State-owned enterprises (SOEs) under the central government level have been urged to give minority shareholders a fair deal through more dividend payouts and thereby set an example for other listed companies.
For years, publicly-traded companies, most of which are majority owned by the State, have always been chary about paying dividends, chiefly because the management's major concern was to conserve capital to finance growth.
This has become a hotly debated issue as the Chinese stock market is drawing in more and more funds from institutional investors, especially pension funds that count dividend income as an important source of regular income.

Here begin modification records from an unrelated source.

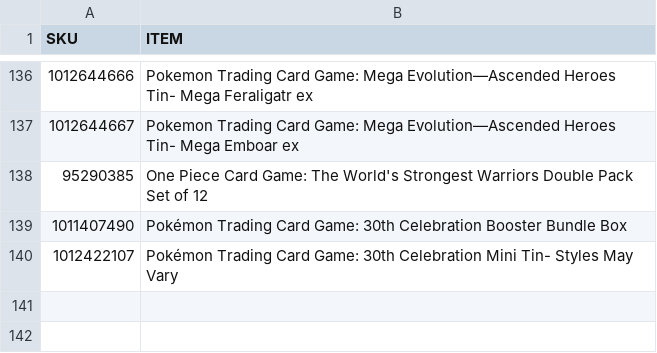
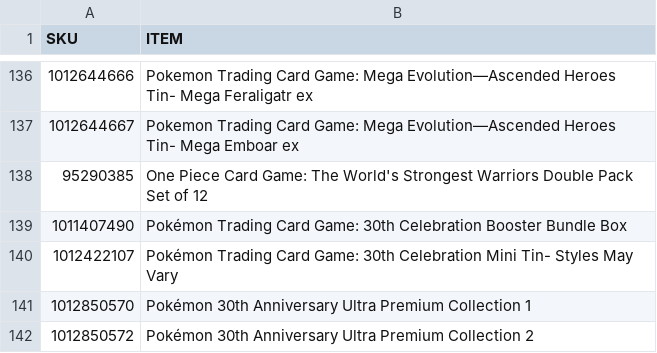
Before and after one commit to shigeosapsycho/multitool, a CSV file: SKUs.csv, drawn as a sheet; only a part is shown, gaps mark what is left out.

Commit message:
Update SKUs.csv

```diff
--- a/SKUs.csv
+++ b/SKUs.csv
@@ -140 +140,3 @@ SKU,ITEM
 1012422107,Pokémon Trading Card Game: 30th Celebration Mini Tin- Styles May Vary
+1012850570,Pokémon 30th Anniversary Ultra Premium Collection 1
+1012850572,Pokémon 30th Anniversary Ultra Premium Collection 2
```
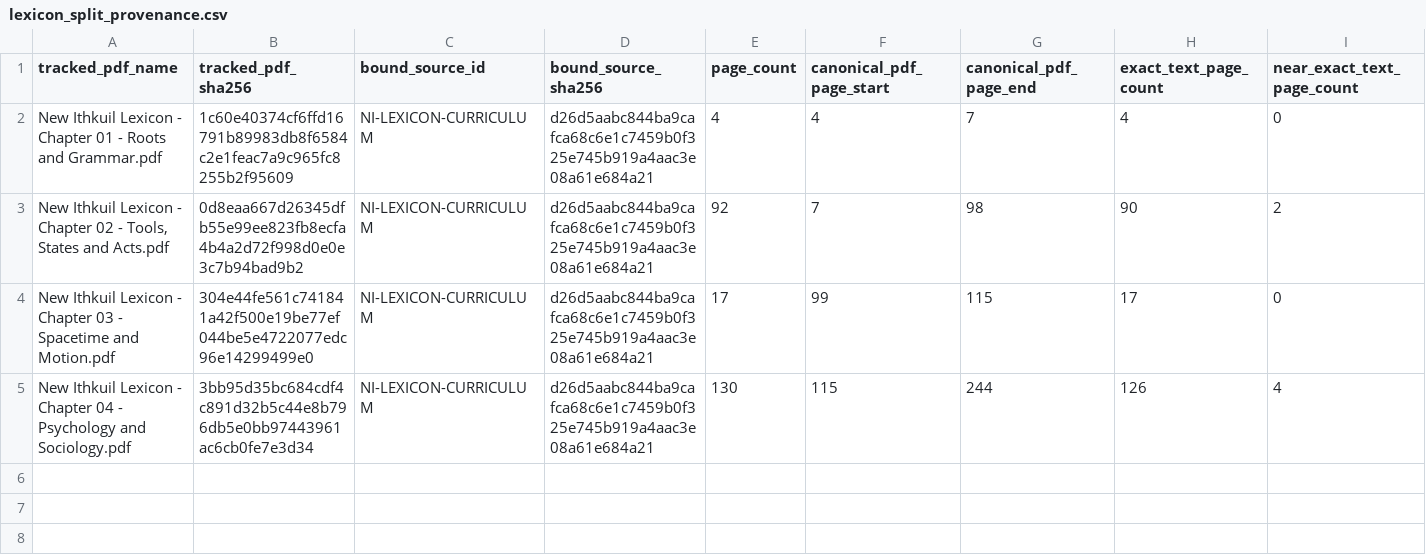
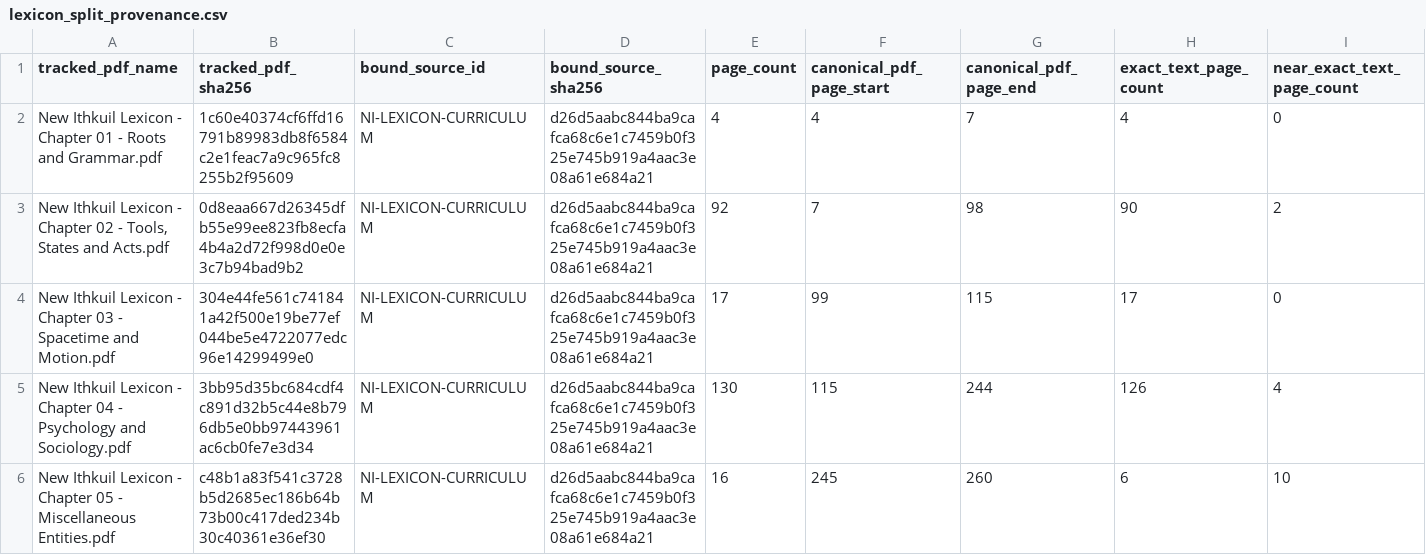
Before and after one commit to Entif-AI/Bilqis-MLX, a CSV file: lib/ithkuil/_data/csv/sources/lexicon_split_provenance.csv, drawn as a sheet; only a part is shown; rows hold the shown columns only; the diff names each change by its address in the sheet, - before the commit and + after, or states it on an @@ line.

Commit message:
feat(skos): parse Chapter 5 lexicon frontier

```diff
--- a/lib/ithkuil/_data/csv/sources/lexicon_split_provenance.csv
+++ b/lib/ithkuil/_data/csv/sources/lexicon_split_provenance.csv
+row 6: New Ithkuil Lexicon - Chapter 05 - Miscellaneous Entities.pdf | c48b1a83f541c3728b5d2685ec186b64b73b00c417ded234b30c40361e36ef30 | NI-LEXICON-CURRICULUM | d26d5aabc844ba9cafca68c6e1c7459b0f325e745b919a4aac3e08a61e684a21 | 16 | 245 | 260 | 6 | 10
```
Also changed, not shown: 22 other files.
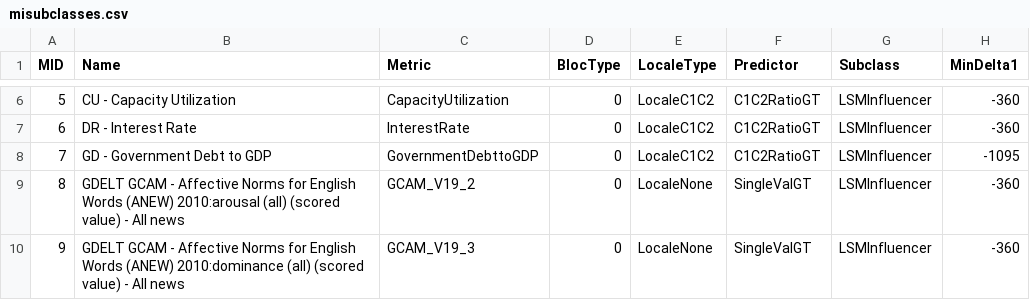
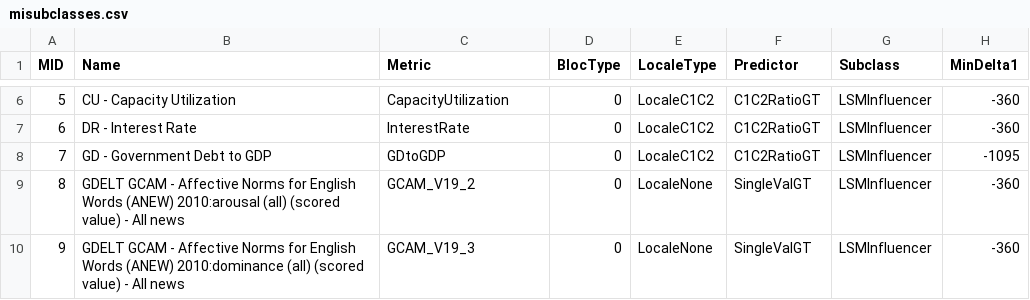
Before and after one commit to stmansour/psim, a CSV file: newdata/data/misubclasses.csv, drawn as a sheet; only a part is shown, gaps mark what is left out; the diff names each change by its address in the sheet, - before the commit and + after, or states it on an @@ line.

Commit message:
Joes spreadsheet merged into platodb.csv, fix to sqltocsv

```diff
--- a/newdata/data/misubclasses.csv
+++ b/newdata/data/misubclasses.csv
-C8 (Metric): GovernmentDebttoGDP
+C8 (Metric): GDtoGDP
```
Also changed, not shown: newdata/data/msm.csv, 4 other files.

Noting that SOEs have been more generous in payouts, Li Rongrong, minister of State-owned Assets Supervision and Administration Commission (SASAC), however, said that was not enough. "We will try to encourage more listed SOEs to pay cash dividends," said Li.
It is quite common for listed companies to skip dividends, denying minority shareholders a share of the profit.
Only 249 listed companies posted a loss in 2008, yet 726 firms, or nearly 45 percent of the total, did not pay any dividends to shareholders, according to financial data provider Wind Info.
Shenyang Jinbei Automotive Co Ltd, which has not paid any dividend for 15 years, has become the butt of jokes on the Internet. It's nicknamed "the miser" by investors and scoffed at by analysts and bloggers.
According to global risk management consultancy Protiviti, only about one-10th of the listed Chinese companies pay dividends regularly. The ratio of cash dividend to net profit of companies listed on the mainland has remained much lower than those in mature markets.
"The ratio of cash dividend to net profit of Chinese listed companies was 29 percent in recent years, while the ratio was about 50 percent for the mature markets, such as Japan and Britain. There is still much room for Chinese listed companies to improve," said Christopher Low, president, Protiviti Greater China.
The listed companies should take responsibility to offer stable investment returns to shareholders, which will benefit the long-term development of the companies and help build a healthy capital market, Low said.
China's policymakers have tried to roll out policies to encourage long-term investment and reduce market volatility.
In October 2008, the China Securities Regulatory Commission (CSRC) required those listed firms that applied for refinancing to pay dividends in cash totaling no less than 30 percent of its distributed profits over the past three years.
The CSRC also tried to abolish the stock dividend tax since February 2004. However, various parties haven't reached a consensus. The current tax rate for dividends remains at 20 percent.
"Once the stock dividend tax is abolished, the key shareholders of listed companies may have less disputes over the cash dividend payout. So, more cash dividend payment plans are likely to get passed at board meetings," said Zhao Xijun, a professor at Renmin University of China.
"The dividend payment status also reflected the growing process of a capital market. The proportion of listed companies that paid cash dividend is increasing year after year," said Li Daxiao, director of the research department at Yingda Securities.
According to statistics, in 2005, about 38 percent of the companies that were listed on the domestic market paid cash dividends. In 2006, this proportion improved to 45 percent. It touched 50 percent in 2007.